Swimmers are most often affected by injuries or overuse of the shoulder. As swimmers react to overuse injury, they may become overly fatigued and fail to continue using proper stroke techniques.
These injuries range from rotator cuff impingement (pressure on the rotator cuff from the shoulder blade as the arm is lifted), biceps tendinitis (inflammation of the bicep tendon), and shoulder instability (the surrounding areas of the shoulder joint don’t work properly to keep the ball in its socket).
All of these injuries can result from fatigue and weakness of the rotator cuff and the muscles surrounding the scapula. Performing core-strengthening and cross-training exercises during pre-season routines can help prevent shoulder damage.
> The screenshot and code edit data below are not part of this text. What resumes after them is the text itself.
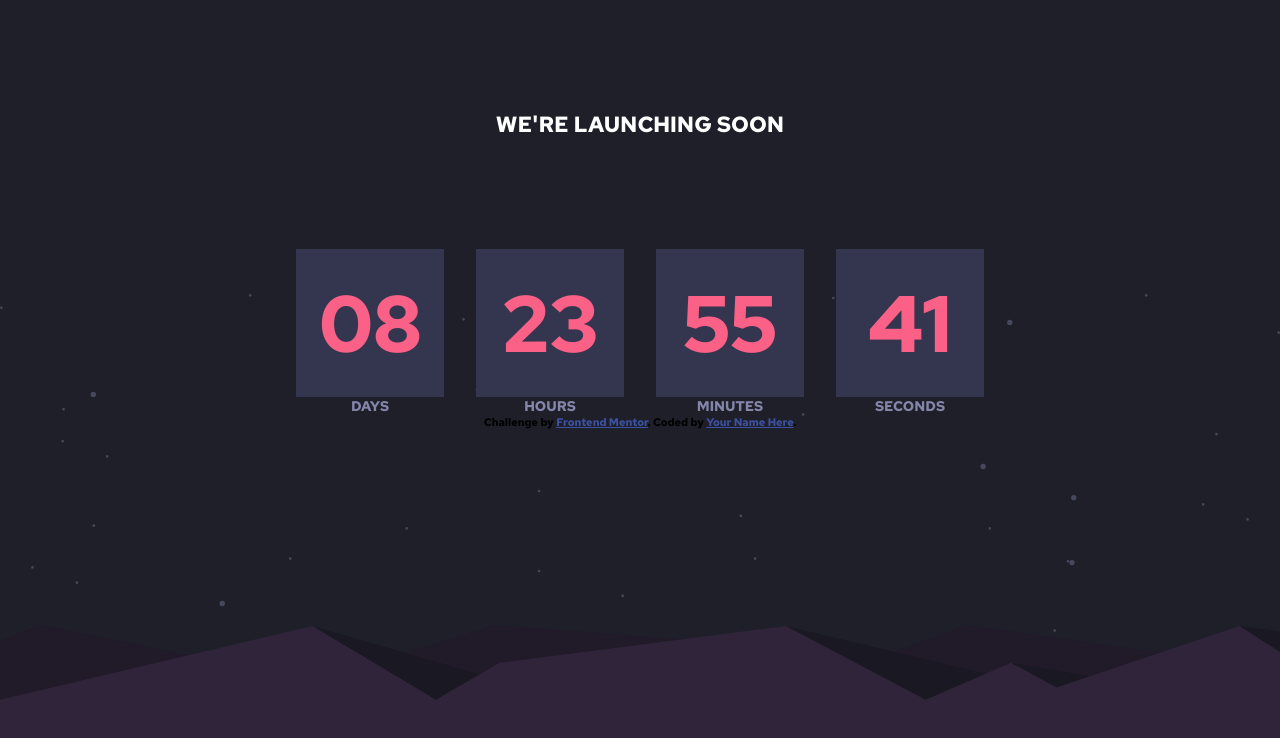
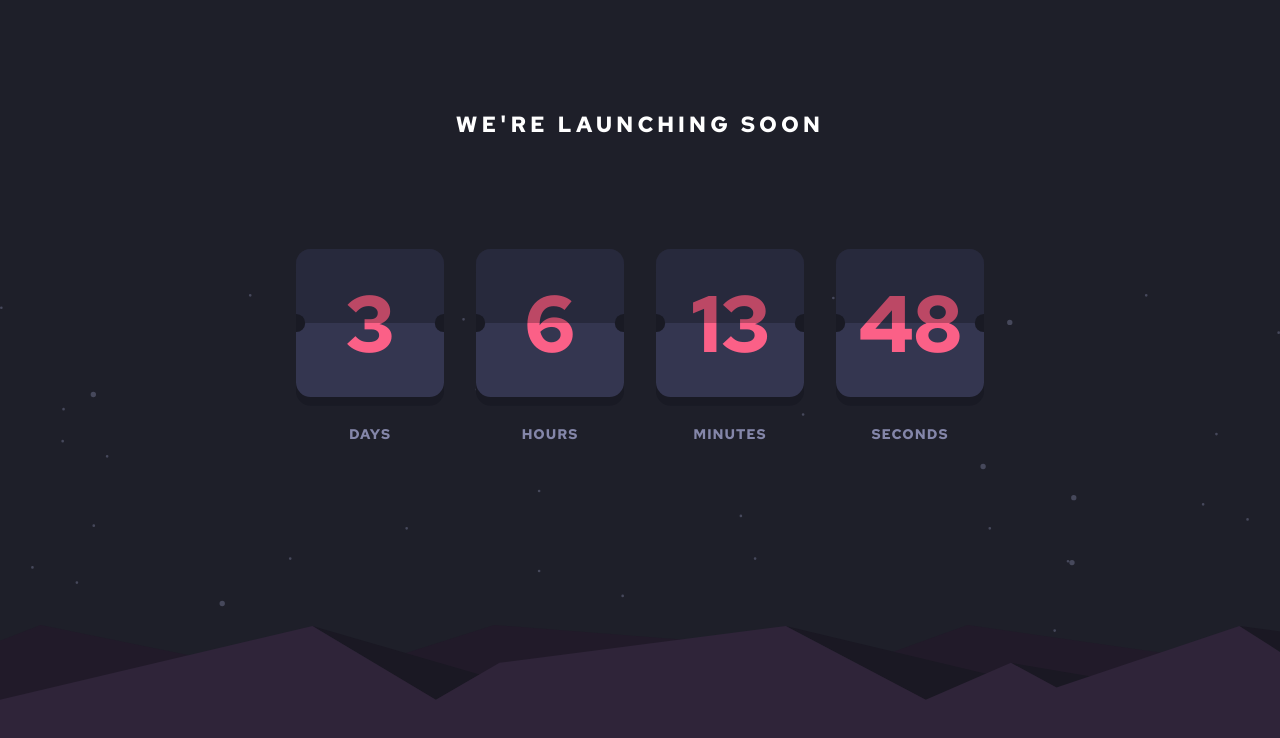
Before and after one commit to SAM-dev-pixel/sam-launch-countdown-timer-main, a plain HTML site: page index.html in a window 1280 px wide. Drawn offline with Linux system fonts and the light colour scheme.

Commit message:
finshed code script time

```diff
--- a/index.html
+++ b/index.html
@@ -41,36 +41,44 @@
         <div class="time-wrapper">
           <div class="time">
             <p class="day">08</p>
+            <div class="dot left"></div>
+            <div class="dot right"></div>
           </div>
           <p>Days</p>
         </div>
         <div class="time-wrapper">
           <div class="time">
             <p class="hour">23</p>
+            <div class="dot left"></div>
+            <div class="dot right"></div>
           </div>
           <p>Hours</p>
         </div>
         <div class="time-wrapper">
           <div class="time">
             <p class="minute">55</p>
+            <div class="dot left"></div>
+            <div class="dot right"></div>
           </div>
           <p>Minutes</p>
         </div>
         <div class="time-wrapper">
           <div class="time">
             <p class="second">41</p>
+            <div class="dot left"></div>
+            <div class="dot right"></div>
           </div>
           <p>Seconds</p>
         </div>
       </div>
-      <div class="attribution">
+      <!-- <div class="attribution">
         Challenge by
         <a href="https://www.frontendmentor.io?ref=challenge" target="_blank"
           >Frontend Mentor</a
         >. Coded by <a href="#">Your Name Here</a>.
-      </div>
+      </div> -->
     </main>
-
+    <!-- <p id="demo"></p> -->
 
     <script src="script.js"></script>
   </body>
--- a/script.js
+++ b/script.js
@@ -1 +1,39 @@
+const day = document.querySelector(".day");
+const hour = document.querySelector(".hour");
+const minute = document.querySelector(".minute");
 const second = document.querySelector(".second");
+
+// Set the date we're counting down to
+const waktu = new Date("Dec 7, 2023 11:05:00").getTime()
+// console.log(waktu, "waktu")
+var countDownDate = new Date("Dec 10, 2023 14:18:40").getTime();
+// console.log(countDownDate)
+
+// Update the count down every 1 second
+var x = setInterval(function () {
+  // Get today's date and time
+  var now = new Date().getTime();
+
+  // Find the distance between now and the count down date
+  var distance = countDownDate - now;
+  console.log(distance)
+  // Time calculations for days, hours, minutes and seconds
+  var days = Math.floor(distance / (1000 * 60 * 60 * 24));
+  var hours = Math.floor((distance % (1000 * 60 * 60 * 24)) / (1000 * 60 * 60));
+  var minutes = Math.floor((distance % (1000 * 60 * 60)) / (1000 * 60));
+  var seconds = Math.floor((distance % (1000 * 60)) / 1000);
+
+  // Display the result in the element with id="demo"
+  //   document.getElementById("demo").innerHTML =
+  //     days + "d " + hours + "h " + minutes + "m " + seconds + "s ";
+  day.innerHTML = days;
+  hour.innerHTML = hours;
+  minute.innerHTML = minutes;
+  second.innerHTML = seconds;
+  // If the count down is finished, write some text
+  if (distance <= 1) {
+    clearInterval(x);
+    // document.getElementById("demo").innerHTML = "EXPIRED";
+    alert("done!")
+  }
+}, 1000);
--- a/style.css
+++ b/style.css
@@ -30,6 +30,8 @@ body {
   font-size: 1.375rem;
   padding: 6.875rem 0;
   text-transform: uppercase;
+  text-align: center;
+  letter-spacing: 4px;
 }
 .times-contain {
   display: flex;
@@ -37,9 +39,11 @@ body {
   gap: 2rem;
 }
 .time-wrapper > p {
-    font-size: .875rem;
+  font-size: 0.875rem;
+  padding-top: 2em;
   color: var(--grayish-blue);
   text-transform: uppercase;
+  letter-spacing: 1px;
 }
 .time {
   width: 9.25rem;
@@ -49,5 +53,35 @@ body {
   align-items: center;
   justify-content: center;
   color: var(--soft-red);
+  position: relative;
   background-color: var(--dark-desaturated-blue);
+  border-radius: 10%;
+  overflow: hidden;
+  box-shadow: 0 0.55rem 0 var(--very-dark-black-blue);
 }
+.time::after {
+  content: "";
+  display: inline-block;
+  background-color: rgba(0, 0, 0, 0.25);
+  position: absolute;
+  top: 0;
+  left: 0;
+  right: 0;
+  bottom: 50%;
+}
+.dot {
+  width: 12%;
+  height: 12%;
+  position: absolute;
+  background-color: var(--very-dark-black-blue);
+  border-radius: 50%;
+  z-index: 99;
+}
+.dot.left {
+  left: 0;
+  transform: translateX(-50%);
+}
+.dot.right {
+  right: 0%;
+  transform: translateX(50%);
+}
```
Lines whose indentation alone changed are shown as unchanged.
If already injured, consider alternative training techniques to lessen the use of a damaged shoulder.
As much as you may want to return to play, remember to properly rest your shoulder to recover. Focus rehab efforts on rotator cuff and scapular strengthening. Remember to talk to your physician and trainer about the best training routine or treatment regimen for you.
The Bone & Joint Center is always here to help. Call us today to make an appointment.
Reference: USA Swimming, “Shoulder Injury Prevention,” April 2002. http://www.usaswimming.org/ViewMiscArticle.aspx?TabId=1645&mid=702&ItemId=700
Reference: Stop Sports Injuries, “Preventing Swimming Injuries”. http://www.stopsportsinjuries.org/swimming-injury-prevention.aspx